• **Data extracts**
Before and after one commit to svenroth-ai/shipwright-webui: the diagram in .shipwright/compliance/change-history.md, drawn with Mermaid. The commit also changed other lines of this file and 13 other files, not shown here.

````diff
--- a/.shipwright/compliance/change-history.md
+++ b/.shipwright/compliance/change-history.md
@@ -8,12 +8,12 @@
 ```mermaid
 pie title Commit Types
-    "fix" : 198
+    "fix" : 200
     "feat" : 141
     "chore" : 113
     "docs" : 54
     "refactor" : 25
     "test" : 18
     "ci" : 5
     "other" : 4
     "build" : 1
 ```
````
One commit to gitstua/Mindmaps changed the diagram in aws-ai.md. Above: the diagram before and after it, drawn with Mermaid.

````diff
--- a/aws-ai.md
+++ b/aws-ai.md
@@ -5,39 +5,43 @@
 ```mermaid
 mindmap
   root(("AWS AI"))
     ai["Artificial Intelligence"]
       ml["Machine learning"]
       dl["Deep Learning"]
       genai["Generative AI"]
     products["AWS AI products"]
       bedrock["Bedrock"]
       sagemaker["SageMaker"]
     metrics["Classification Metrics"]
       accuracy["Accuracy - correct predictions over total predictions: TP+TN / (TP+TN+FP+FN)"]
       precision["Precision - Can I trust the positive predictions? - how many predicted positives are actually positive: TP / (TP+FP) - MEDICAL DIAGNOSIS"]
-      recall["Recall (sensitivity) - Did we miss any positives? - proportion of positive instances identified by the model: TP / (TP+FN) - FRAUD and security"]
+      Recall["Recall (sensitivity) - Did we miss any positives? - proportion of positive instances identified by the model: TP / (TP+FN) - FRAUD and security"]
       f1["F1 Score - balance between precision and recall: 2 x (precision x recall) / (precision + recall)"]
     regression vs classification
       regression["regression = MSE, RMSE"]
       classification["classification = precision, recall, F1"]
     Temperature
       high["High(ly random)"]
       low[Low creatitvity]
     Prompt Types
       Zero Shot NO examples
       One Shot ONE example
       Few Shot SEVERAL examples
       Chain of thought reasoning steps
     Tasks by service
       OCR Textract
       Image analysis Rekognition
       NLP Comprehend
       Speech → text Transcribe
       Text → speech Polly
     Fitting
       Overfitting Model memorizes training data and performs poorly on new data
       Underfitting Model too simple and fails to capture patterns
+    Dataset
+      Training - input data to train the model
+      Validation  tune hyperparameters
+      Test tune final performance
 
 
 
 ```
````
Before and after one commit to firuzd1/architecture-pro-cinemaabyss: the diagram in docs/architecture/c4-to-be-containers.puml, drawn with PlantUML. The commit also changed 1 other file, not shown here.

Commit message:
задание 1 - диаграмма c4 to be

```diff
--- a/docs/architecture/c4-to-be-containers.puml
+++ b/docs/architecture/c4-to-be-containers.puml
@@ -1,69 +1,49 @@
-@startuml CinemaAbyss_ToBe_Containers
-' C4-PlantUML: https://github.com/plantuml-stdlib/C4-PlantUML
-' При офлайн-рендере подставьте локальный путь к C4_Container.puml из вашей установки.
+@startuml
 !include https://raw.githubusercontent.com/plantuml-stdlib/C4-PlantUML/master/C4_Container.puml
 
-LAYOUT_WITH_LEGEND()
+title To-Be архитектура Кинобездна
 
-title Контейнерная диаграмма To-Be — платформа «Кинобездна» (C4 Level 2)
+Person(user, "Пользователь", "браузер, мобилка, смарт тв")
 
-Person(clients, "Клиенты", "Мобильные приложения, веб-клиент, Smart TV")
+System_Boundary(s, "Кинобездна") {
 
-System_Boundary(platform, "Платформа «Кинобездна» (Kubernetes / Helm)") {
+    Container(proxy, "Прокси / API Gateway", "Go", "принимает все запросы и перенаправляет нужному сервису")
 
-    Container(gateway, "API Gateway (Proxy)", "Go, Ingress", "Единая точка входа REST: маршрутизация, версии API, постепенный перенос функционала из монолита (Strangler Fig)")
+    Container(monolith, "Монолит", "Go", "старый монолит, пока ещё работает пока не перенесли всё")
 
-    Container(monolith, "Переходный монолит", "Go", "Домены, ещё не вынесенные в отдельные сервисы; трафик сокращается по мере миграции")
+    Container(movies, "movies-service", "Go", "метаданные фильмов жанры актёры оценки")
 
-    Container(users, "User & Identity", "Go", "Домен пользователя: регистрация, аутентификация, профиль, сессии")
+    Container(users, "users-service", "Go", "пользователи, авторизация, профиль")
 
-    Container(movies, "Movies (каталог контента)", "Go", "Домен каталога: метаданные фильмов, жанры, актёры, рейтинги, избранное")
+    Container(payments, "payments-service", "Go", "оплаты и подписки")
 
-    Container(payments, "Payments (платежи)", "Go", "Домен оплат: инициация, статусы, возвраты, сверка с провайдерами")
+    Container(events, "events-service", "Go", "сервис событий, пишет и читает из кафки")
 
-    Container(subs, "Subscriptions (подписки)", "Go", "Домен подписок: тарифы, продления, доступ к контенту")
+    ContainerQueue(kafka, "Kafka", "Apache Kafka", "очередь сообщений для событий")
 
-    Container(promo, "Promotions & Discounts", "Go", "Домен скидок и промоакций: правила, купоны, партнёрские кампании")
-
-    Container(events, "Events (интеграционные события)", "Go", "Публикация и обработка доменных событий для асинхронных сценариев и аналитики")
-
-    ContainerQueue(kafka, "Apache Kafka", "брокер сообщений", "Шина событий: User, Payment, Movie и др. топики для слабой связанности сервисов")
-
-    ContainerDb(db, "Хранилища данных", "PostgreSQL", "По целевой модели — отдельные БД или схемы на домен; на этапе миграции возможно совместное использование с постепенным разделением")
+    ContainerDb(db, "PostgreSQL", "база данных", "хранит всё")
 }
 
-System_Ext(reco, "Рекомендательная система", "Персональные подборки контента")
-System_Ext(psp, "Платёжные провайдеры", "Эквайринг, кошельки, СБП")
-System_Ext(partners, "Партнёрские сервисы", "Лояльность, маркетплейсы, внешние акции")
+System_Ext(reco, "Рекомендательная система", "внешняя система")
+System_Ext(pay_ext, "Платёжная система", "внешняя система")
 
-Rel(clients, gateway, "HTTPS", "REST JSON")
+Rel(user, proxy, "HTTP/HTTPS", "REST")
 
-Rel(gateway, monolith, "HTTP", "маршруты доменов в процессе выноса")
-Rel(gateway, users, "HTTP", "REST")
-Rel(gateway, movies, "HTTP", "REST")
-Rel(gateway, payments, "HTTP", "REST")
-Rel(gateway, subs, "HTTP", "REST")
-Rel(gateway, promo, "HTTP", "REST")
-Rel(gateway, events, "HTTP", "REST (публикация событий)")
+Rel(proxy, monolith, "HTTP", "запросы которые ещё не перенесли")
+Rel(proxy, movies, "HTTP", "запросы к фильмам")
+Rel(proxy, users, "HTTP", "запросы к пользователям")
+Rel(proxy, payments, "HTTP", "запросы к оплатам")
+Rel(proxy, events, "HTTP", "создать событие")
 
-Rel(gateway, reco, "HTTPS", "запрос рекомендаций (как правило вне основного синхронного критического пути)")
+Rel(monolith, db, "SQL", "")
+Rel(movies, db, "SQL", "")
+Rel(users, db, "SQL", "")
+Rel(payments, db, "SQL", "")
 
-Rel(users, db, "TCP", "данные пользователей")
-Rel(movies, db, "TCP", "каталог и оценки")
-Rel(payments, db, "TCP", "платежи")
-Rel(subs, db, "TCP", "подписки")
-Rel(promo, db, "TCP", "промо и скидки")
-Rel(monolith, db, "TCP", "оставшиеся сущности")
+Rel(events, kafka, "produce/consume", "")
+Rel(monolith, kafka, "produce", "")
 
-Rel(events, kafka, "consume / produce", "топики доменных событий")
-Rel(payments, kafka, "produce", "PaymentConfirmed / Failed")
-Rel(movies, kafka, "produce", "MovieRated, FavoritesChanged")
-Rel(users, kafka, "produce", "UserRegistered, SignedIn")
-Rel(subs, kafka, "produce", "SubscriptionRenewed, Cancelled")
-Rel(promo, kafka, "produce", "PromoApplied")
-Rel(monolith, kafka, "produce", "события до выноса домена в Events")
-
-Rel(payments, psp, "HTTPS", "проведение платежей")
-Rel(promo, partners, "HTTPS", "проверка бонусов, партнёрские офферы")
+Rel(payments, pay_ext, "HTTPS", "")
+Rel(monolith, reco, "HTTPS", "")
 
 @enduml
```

• **What you are asked to do**
Check each line of the data above, and please copy the ones in which the string "kafka" occurs.

• **Output below**
+    ContainerQueue(kafka, "Kafka", "Apache Kafka", "очередь сообщений для событий")
-    ContainerQueue(kafka, "Apache Kafka", "брокер сообщений", "Шина событий: User, Payment, Movie и др. топики для слабой связанности сервисов")
+Rel(events, kafka, "produce/consume", "")
+Rel(monolith, kafka, "produce", "")
-Rel(events, kafka, "consume / produce", "топики доменных событий")
-Rel(payments, kafka, "produce", "PaymentConfirmed / Failed")
-Rel(movies, kafka, "produce", "MovieRated, FavoritesChanged")
-Rel(users, kafka, "produce", "UserRegistered, SignedIn")
-Rel(subs, kafka, "produce", "SubscriptionRenewed, Cancelled")
-Rel(promo, kafka, "produce", "PromoApplied")
-Rel(monolith, kafka, "produce", "события до выноса домена в Events")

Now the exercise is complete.